If you are a landlord or tenant, or you represent landlords or tenants, then you are probably familiar with estoppel certificates. While estoppel certificates are commonplace in commercial leasing and often treated as simple “form” documents, they can have significant consequences if their terms and provisions are not fully understood. For example, a tenant who executes an estoppel certificate without fully reviewing and understanding it may be giving up the right to assert important defenses to potential landlord claims under the lease.
Before we talk about what specifically should or should not be in an estoppel certificate, let’s take a moment to review exactly what an estoppel certificate is and why landlords ask their tenants to sign them in the first place. Most leases require the tenant to provide the landlord with an estoppel certificate upon request. Lenders and purchasers typically require a landlord to obtain an estoppel certificate from the major tenants of a property, or a specified percentage of tenants, upon a sale or refinancing of the property. Estoppel certificates are a significant issue in a sale or refinancing because they provide independent verification to the buyer or lender of the cash flow from the tenants’ rent payments. They also help the buyer or lender identify any lease defaults or disputes with tenants that could cause a problem after closing.
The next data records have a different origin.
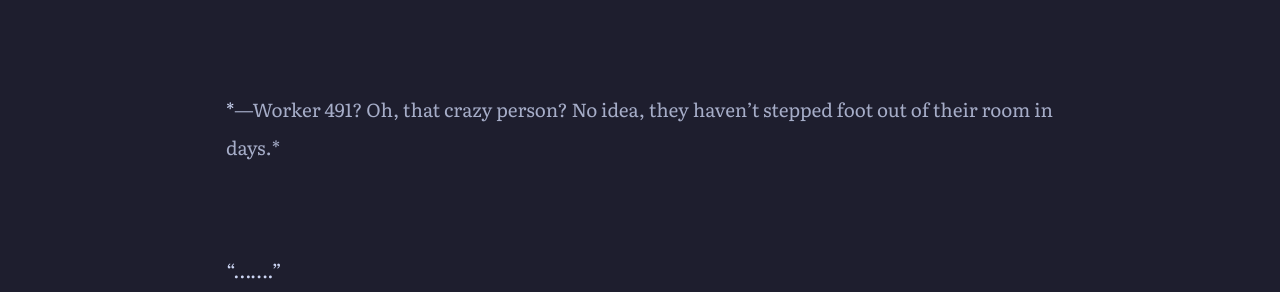
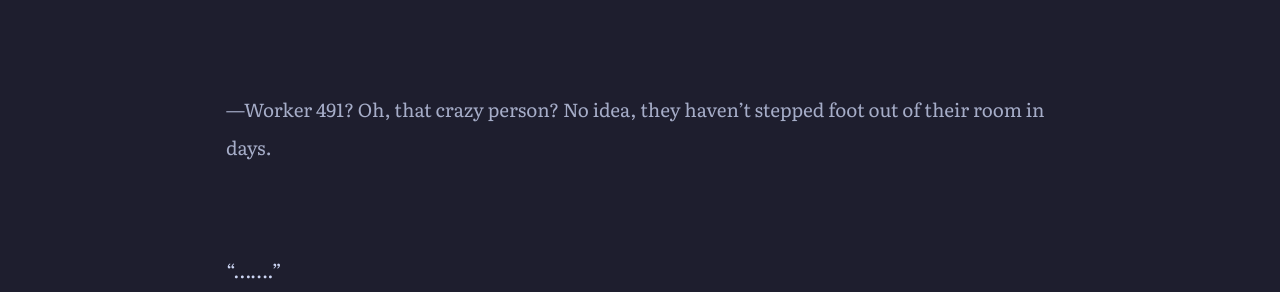
Before and after one commit to soleumn/soleumn.github.io, a Jekyll site: the page built from _chapters/gsgw/ch377.md, in a window 1280 px wide and 900 px high, scrolled down 33665 px. Shown: the part 165-457 px from the top of the window. Built offline with Jekyll 4.4.1, drawn with Linux system fonts in a browser that asks for light colours; some web fonts are replaced; comment, search, counter and statistics services are not loaded.

Commit message:
Update ch377.md

```diff
--- a/_chapters/gsgw/ch377.md
+++ b/_chapters/gsgw/ch377.md
@@ -316,11 +316,11 @@
 
 <br>
 
-I t s&nbsp;m o u t h&nbsp;w a s&nbsp;m o v i n g.
+I t s &nbsp; m o u t h &nbsp; w a s &nbsp; m o v i n g.
 
 *<span style="color: #ff5c5c;">y l k c i u q e i d u o y s i h w i</span>*
 
-I&nbsp;f o r c e d&nbsp;m y s e l f&nbsp;t o&nbsp;l o o k.
+I &nbsp; f o r c e d &nbsp; m y s e l f &nbsp; t o &nbsp; l o o k.
 
 <br>
 
@@ -360,7 +360,7 @@
 
 <br>
 
-I &nbsp;l i s t e n.
+I &nbsp; l i s t e n.
 
 <br>
 
@@ -378,7 +378,7 @@
 
 e i d u o y e p o h I
 
-<span style="color: #ff5c5c;">I&nbsp;h o p e&nbsp;y o u&nbsp;d i e</span>
+<span style="color: #ff5c5c;">I &nbsp; h o p e &nbsp; y o u &nbsp; d i e</span>
 
 <br>
 
@@ -912,7 +912,7 @@
 
 <br>
 
-*<span style="color: var(--texto-secundario);">—Worker 491? Oh, that crazy person? No idea, they haven't stepped foot out of their room in days.<span>*
+<span style="color: var(--texto-secundario);">—Worker 491? Oh, that crazy person? No idea, they haven't stepped foot out of their room in days.<span>
 
 <br>
 
```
In some cases, the lease will say exactly what information will be required to be included in the estoppel certificate. In other cases, the lease will contain little detail about the contents of the estoppel certificate. To avoid disputes about the content of the estoppel certificate, a good practice is to attach the actual form of estoppel certificate as an exhibit to the lease. Most often, the required information will include (a) the date of commencement; (b) a statement that the lease is unmodified and in full force and effect, or stating what modifications have been made; (c) the date to which rent has been paid; and (d) that there are no defaults by either party except as specified. If the landlord financed tenant improvements, then the estoppel certificate may state the remaining amount of the tenant improvement allowance. Depending on the buyer or lender’s requirements, there may be additional information or representations requested. The lease will typically require that the tenant return the executed estoppel certificate within a certain number of days after the landlord’s request. If the tenant fails to return the estoppel certificate in a timely fashion, the lease may give the landlord the right to execute the estoppel certificate on the tenant’s behalf.
By signing the estoppel certificate, the tenant “estops,” or prohibits, itself from taking a position contrary to what it stated in the certificate. Therefore, it is important to verify all the factual statements set out in the estoppel certificate and make sure they are true, and not too broad or overreaching. The tenant or tenant’s counsel should review the estoppel certificate against the lease requirements to make sure the statements in the estoppel certificate are consistent with what is required under the lease. The tenant must also pay close attention to the timeframe for responding, since failure to respond by the deadline may be a default under the lease.
The danger in certifying to something that is not accurate is that the tenant may be giving up the right to contest it at a later time. For example, a tenant who signs an estoppel certificate stating that there are no landlord defaults may have a difficult time later if it comes to light that there was a landlord default, even if it was unknown to the tenant at the time, during the period covered by the estoppel certificate. Therefore, the tenant or tenant’s counsel may try to limit the statements in the estoppel certificate by stating that they are true “to the best of tenant’s knowledge.” Above all, it is essential that the tenant confirm the accuracy of all the statements in the estoppel certificate prior to signing.
Contact the author of this article: David J. Lindner